Without using the words “alternative,” “pop,” or “rock,” describe your sound.
The words that pop to mind at this moment are: “Naive yet Forthright Basement Heart Scratchings”
What or whom do you go to for musical inspiration?
A few years ago I had a meeting with Ralph Murphy, (Head of ASCAP here in Nashville), and he said, “you should try and get out of your own way.” I’ve since come to understand more and more what he meant. For years I lived in fear of the day the songs would stop coming, but reacting to that fear creatively, by forcing a song or an idea, only seemed to strengthen it, and I would struggle. So more and more I try to just be the vessel. I surrender to it and now it does come more joyfully and easily. I don’t know why or where it comes from but I love it when it does.
Describe your ideal studio environment.
Ideally I would say somewhere isolated, during a snowstorm, like in some drafty old barn in upstate New York⎯ as long as it feels removed from the outside world. I would hope for friendly, fearless musicians and nice old vintage gear.
How often do you try to put in studio time?
If I’m working on a full on proper release I would say I spend about 2- 3 weeks to get it all done. More recently I’ve been recording at home on Garage Band and cassette tape. I’ve always loved the intimacy and the warm, comforting hiss of lo-fi recordings.
The Clem Snide Record I’m putting out right now with the help of TuneCore is the latest in a collection of songs and instrumental nuggets using just this approach. It’s called Suburban Field Recording III (the other 2 will also be made available again).
What kind of studio equipment do you use to record?
I’ve kept myself ignorant to those concerns for the most part. I just find engineers and producers that make it sound nice.
How do you approach recording a song?
I just try and get a good vibe going. I do it mostly live, sometimes even vocals⎯ I’ve found it works best if the band has just gotten off the road and we’ve been playing the new songs but are still discovering them, like a new girlfriend. What do you do if you’re trying to record and it’s just not working for you? I steel away into the bathroom and, with a pen knife, make small cuts on my arms and legs. No, not really. If it’s not working I just strip it back to the basics and take a hardy listen. If something needs to be re-done then so be it. I also expect to lose a song or two in the making of any record.
How do you know when it’s right?

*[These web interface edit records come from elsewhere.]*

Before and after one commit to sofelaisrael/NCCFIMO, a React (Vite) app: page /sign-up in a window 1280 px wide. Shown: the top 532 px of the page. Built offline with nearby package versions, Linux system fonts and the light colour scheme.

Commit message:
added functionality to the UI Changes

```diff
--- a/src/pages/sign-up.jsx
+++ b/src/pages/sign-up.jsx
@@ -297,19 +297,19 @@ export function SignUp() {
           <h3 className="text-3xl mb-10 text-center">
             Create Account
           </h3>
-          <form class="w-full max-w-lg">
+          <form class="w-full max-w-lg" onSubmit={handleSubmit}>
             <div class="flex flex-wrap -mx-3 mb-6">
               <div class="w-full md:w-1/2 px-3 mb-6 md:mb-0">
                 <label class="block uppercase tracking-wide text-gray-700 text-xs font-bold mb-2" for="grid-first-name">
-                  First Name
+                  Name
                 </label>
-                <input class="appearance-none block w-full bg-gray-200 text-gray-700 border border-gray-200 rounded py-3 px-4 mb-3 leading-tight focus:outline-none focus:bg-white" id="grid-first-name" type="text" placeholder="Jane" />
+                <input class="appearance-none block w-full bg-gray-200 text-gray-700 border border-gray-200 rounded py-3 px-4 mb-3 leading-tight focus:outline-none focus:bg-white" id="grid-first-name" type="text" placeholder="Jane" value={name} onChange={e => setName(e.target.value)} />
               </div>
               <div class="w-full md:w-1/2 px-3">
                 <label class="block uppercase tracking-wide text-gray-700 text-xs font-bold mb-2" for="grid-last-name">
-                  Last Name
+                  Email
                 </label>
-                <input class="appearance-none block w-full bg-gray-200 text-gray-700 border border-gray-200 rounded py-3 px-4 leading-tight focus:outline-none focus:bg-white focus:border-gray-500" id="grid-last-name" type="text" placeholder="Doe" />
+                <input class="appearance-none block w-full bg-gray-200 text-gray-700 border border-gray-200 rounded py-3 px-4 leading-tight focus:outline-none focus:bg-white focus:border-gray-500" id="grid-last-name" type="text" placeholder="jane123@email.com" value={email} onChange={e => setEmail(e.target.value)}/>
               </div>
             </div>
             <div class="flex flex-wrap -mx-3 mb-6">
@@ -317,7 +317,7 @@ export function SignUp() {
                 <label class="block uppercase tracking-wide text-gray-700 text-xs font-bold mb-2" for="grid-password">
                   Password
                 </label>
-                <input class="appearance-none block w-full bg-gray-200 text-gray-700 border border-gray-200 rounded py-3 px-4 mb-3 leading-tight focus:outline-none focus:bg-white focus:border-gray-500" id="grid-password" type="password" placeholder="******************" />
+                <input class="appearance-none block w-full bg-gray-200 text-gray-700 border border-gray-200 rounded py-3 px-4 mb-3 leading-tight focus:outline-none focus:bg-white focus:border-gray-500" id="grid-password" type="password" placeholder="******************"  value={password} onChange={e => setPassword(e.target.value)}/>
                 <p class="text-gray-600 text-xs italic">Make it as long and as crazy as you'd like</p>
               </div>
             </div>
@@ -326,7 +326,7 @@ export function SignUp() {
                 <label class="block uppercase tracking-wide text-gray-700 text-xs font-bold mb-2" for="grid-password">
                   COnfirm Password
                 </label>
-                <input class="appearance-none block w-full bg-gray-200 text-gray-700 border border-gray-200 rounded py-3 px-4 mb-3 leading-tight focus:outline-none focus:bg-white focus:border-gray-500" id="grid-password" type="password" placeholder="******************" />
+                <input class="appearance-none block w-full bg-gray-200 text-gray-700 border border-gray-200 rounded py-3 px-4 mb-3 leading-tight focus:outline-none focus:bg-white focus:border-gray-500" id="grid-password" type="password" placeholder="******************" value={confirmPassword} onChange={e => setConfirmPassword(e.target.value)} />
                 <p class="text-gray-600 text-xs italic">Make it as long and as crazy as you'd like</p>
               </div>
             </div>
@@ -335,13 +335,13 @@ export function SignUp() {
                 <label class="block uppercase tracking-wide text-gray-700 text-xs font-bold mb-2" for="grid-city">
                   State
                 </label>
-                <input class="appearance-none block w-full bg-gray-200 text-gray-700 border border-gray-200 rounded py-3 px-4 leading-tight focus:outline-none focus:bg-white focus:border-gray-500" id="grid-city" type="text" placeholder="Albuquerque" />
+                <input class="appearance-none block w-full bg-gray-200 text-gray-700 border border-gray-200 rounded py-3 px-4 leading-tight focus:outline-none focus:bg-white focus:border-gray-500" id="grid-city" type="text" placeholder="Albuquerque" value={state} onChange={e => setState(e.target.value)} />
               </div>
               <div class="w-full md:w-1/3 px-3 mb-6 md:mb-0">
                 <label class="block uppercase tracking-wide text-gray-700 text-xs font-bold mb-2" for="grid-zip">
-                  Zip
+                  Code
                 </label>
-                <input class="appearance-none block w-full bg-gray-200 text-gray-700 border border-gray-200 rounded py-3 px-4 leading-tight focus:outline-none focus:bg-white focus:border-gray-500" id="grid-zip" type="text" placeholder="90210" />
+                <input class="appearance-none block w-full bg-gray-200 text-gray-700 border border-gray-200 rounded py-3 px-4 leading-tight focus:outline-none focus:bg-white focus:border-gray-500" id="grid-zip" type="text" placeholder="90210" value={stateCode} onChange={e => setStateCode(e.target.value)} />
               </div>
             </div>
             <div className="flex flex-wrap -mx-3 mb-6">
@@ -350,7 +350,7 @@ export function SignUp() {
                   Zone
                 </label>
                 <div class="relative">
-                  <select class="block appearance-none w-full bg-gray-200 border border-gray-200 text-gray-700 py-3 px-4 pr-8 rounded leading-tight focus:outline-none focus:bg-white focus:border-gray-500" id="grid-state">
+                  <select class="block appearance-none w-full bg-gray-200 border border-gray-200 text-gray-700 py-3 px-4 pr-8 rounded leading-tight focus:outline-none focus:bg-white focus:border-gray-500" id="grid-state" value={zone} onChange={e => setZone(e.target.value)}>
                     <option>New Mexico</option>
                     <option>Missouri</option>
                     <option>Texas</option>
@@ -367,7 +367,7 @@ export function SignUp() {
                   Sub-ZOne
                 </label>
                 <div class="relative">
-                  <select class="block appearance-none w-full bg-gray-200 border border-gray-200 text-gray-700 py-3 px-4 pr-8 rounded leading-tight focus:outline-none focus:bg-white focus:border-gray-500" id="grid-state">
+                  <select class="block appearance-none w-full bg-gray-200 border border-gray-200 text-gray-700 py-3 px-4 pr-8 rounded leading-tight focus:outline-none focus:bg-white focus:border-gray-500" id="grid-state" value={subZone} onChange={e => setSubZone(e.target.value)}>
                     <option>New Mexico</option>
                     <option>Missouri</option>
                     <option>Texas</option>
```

It’s just a feeling, hard to say. I’ve never been a perfectionist, more of an imperfectionist really. I tend to go more Zen with it all and just accept it as a culmination of the circumstances under which it was made.
And once it’s done I try and let go of it.